Research suggests family mealtimes are important for child obesity prevention and development of healthy eating habits, but findings are not consistent. We are analyzing naturalistic parent-child interactions outside of mealtimes using discourse analysis and behavioral coding approaches. The proposed work is relevant to public health, as eating outside of mealtimes, particularly snacking after school hours, has increased in recent years, is proposed as contributing to excessive child weight gain, and is a potentially important context for child socialization around food and eating.

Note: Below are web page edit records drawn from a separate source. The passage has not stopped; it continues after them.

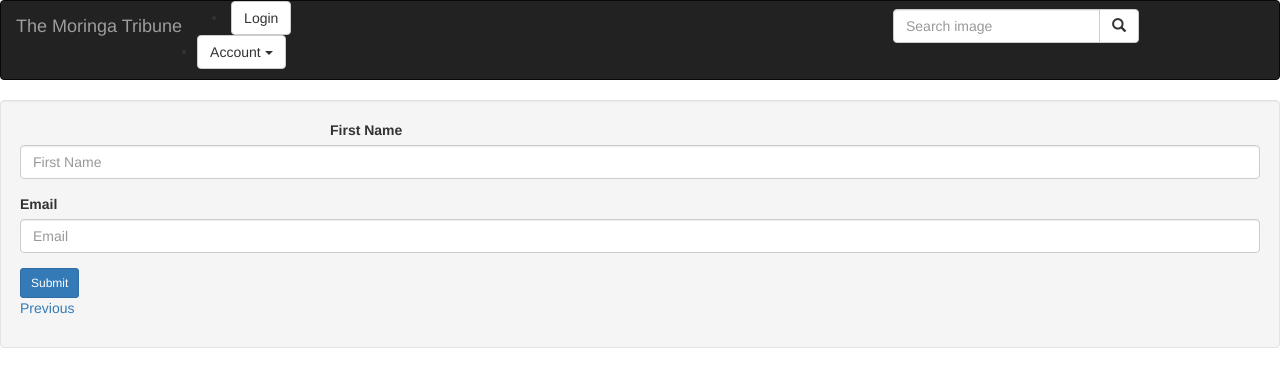
After one commit to tytyne/instaphoto, a Django app: template photos/templates/upload_profile.html in a window 1280 px wide. The commit adds this page. Shown: the top 387 px of the page. Run offline with Django 3.2, Linux system fonts and the light colour scheme; the template is opened without the code that fills it: values that come from a table or form of the project are taken from there, others are empty; parts of the project's set-up code (start-up, migrations or seed data) failed here and were passed over; some libraries are stand-ins or nearby versions.

Commit message:
add profile in navbar

```diff
--- a/photos/templates/navbar.html
+++ b/photos/templates/navbar.html
@@ -24,6 +24,13 @@
             {% if user.is_authenticated %}
             <ul>
                 <li class="dropdown">
+
+                    <li class="nav-item">
+                        <a class="nav-link" href="{% url 'upload_profile'%}" style="color:whitesmoke">Create Profile</a>
+                    </li>
+                    <li class="nav-item">
+                        <a class="nav-link" style="cursor:pointer; color:whitesmoke" href="{% url 'profile' %}">Profile</a>
+                    </li>
                     <a href="#" class="dropdown-toggle btn btn-default" data-toggle="dropdown" role="button" aria-expanded="false">Account
                     <span class="caret"></span>
                 </a>
--- /dev/null
+++ b/photos/templates/upload_profile.html
@@ -0,0 +1,13 @@
+{%extends 'all-photos/base.html'%} {% load staticfiles%} {% load bootstrap4 %} {%block content%}
+
+<div class="well" style="margin-bottom:  -200px">
+    <div class="col-md-3 "></div>
+    <form action="{%url 'profile'%}" method="post" enctype="multipart/form-data">
+        {% csrf_token %} {% bootstrap_form form layout='inline'%}
+        <input type="submit" class="btn btn-primary btn-sm" value="Submit">
+        <input type="hidden" name="next" value="{{next}}">
+    </form>
+    <p><a href="{% url 'profile' %}">Previous</a></p>
+</div>
+
+{% endblock %}
```
Also changed, not shown: photos/templates/all-photos/profile.html (added, +19 -0 lines).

Understanding how children and parents talk about food and eating (“food talk”) outside of mealtimes thus holds promise for the development of future child obesity prevention efforts focused on parenting and would also fill a critical methodological gap in the science, as extant studies rely on parents’ self-reported feeding, observed structured laboratory interactions, or family mealtimes. No prior study has observed parent-child food talk between meals in relation to indicators of child obesity risk. See here for a June 2017 article on family food talk, child eating behavior, and maternal feeding practices.